Our Eva Air flight to Taiwan, as seen from the boarding gate at LAX.
After arriving in Kaohsiung, we spent the night at Helen's parents' house and then boarded a train to Hualien. It was a four hour train ride to Hualien, on Taiwan's east coast.
After arriving at the Hualien train station, we took a 45 minute bus ride to our first stop, Taroko National Park. The park's main attraction is the Taroko Gorge which it encompasses, one of the most beautiful attractions in all of Taiwan.
Helen poses in front of Taroko Gorge. The entire park is about 45 km long, and we saw about 20 km of it.
The Liwu River winds through the gorge. December is the dry season, but during the summer typhoons of 2005, the park suffered extensive damage as the water level rose tens of meters. During peak flooding, the water level was approximately the same height as where this picture was taken.
That afternoon, we hiked the Baiyang Waterfall trail. The first part of the trail passes through about 1km of dark tunnel, requiring us to use flashlights. Here we emerge from the tunnel.
Taroko is known as the "marble gorge" because of the large deposits of marble like these.
This trail and many others in the area consist of alternating ledges and tunnels.
Helen poses on a rock.
The water has a striking green color due to the mineral deposits dissolved from the rocks.
At last we reach Baiyang Waterfall. The trail was closed ahead, including this bridge, due to typhoon damage.
In the town of Tienhsiang there's a pretty Buddhist shrine on a hill.
The nuns prepare to close down the shrine for the day.
The town of Tienhsiang sits inside Taroko Gorge. Our hotel for the night was located here.
Part of this boardwalk on the grounds of our hotel was washed away by the recent typhoon.
Our hotel, the Grand Formosa Taroko.
The next day we joined an organized tour group for a trip through the gorge. Our guide, far right, told us about the geology, flora, and fauna of the park.
A magnificent view of Taroko from our trail high up on the gorge walls.
The trail includes lots of steep cliffs with rock overhangs such as this one.
The Tunnel of Nine Turns Trail, seen here, is notable because the two walls of the gorge are so close to each other.
Our group boards the bus.
The Shakadang trail starts by descending below this brightly painted bridge.
The rock overhangs on this trail are even more impressive. A common joke is that the overhang is so low because it was carved by the Japanese.
The river here winds between large marble boulders.
Another member of the tour admires the scenery.
Interesting patterns are layered into the marble, contrasting nicely with the green water.
Helen poses next to the river.
Another couple lounges on a rock.
Here, at the edge of the park, the Liwu river broadens into its flood plain before entering the Pacific Ocean.
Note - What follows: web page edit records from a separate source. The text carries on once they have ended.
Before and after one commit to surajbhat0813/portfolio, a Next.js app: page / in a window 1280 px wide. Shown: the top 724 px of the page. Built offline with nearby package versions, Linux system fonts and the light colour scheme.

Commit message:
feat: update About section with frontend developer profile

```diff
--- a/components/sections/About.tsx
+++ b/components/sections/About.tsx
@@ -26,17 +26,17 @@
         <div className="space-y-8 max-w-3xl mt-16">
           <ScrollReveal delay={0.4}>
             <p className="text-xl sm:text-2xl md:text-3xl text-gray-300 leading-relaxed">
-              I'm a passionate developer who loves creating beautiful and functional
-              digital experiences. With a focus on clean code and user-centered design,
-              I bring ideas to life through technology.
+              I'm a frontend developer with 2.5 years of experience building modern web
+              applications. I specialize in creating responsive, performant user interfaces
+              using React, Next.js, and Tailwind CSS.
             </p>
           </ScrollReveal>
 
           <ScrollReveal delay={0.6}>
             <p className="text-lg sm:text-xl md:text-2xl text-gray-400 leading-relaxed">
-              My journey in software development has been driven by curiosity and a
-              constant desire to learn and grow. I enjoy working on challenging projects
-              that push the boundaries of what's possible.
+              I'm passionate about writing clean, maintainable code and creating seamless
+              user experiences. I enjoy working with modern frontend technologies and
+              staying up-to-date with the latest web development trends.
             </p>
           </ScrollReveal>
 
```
The entrance to Taroko National Park.
An elementary school was there to sing Christmas carols that day.
The Eternal Spring Shrine is a picturesque shrine located on the face of the gorge walls.
There is a short trail to the shrine that passes through several tunnels. The shrine itself is a memorial to the workers who died building the highway through the gorge.
Inside the shrine.
A view down the gorge from the Eternal Spring Shrine.
A Taroko aboriginal woman demonstrates her weaving skill. The Taroko tribe is famous for its weaving.
A sculpture of the native Taroko people.
The Swallow Grotto, notable for its patterns of water erosion that resemble swallow nests.
A view of the precarious trail at Swallow Grotto.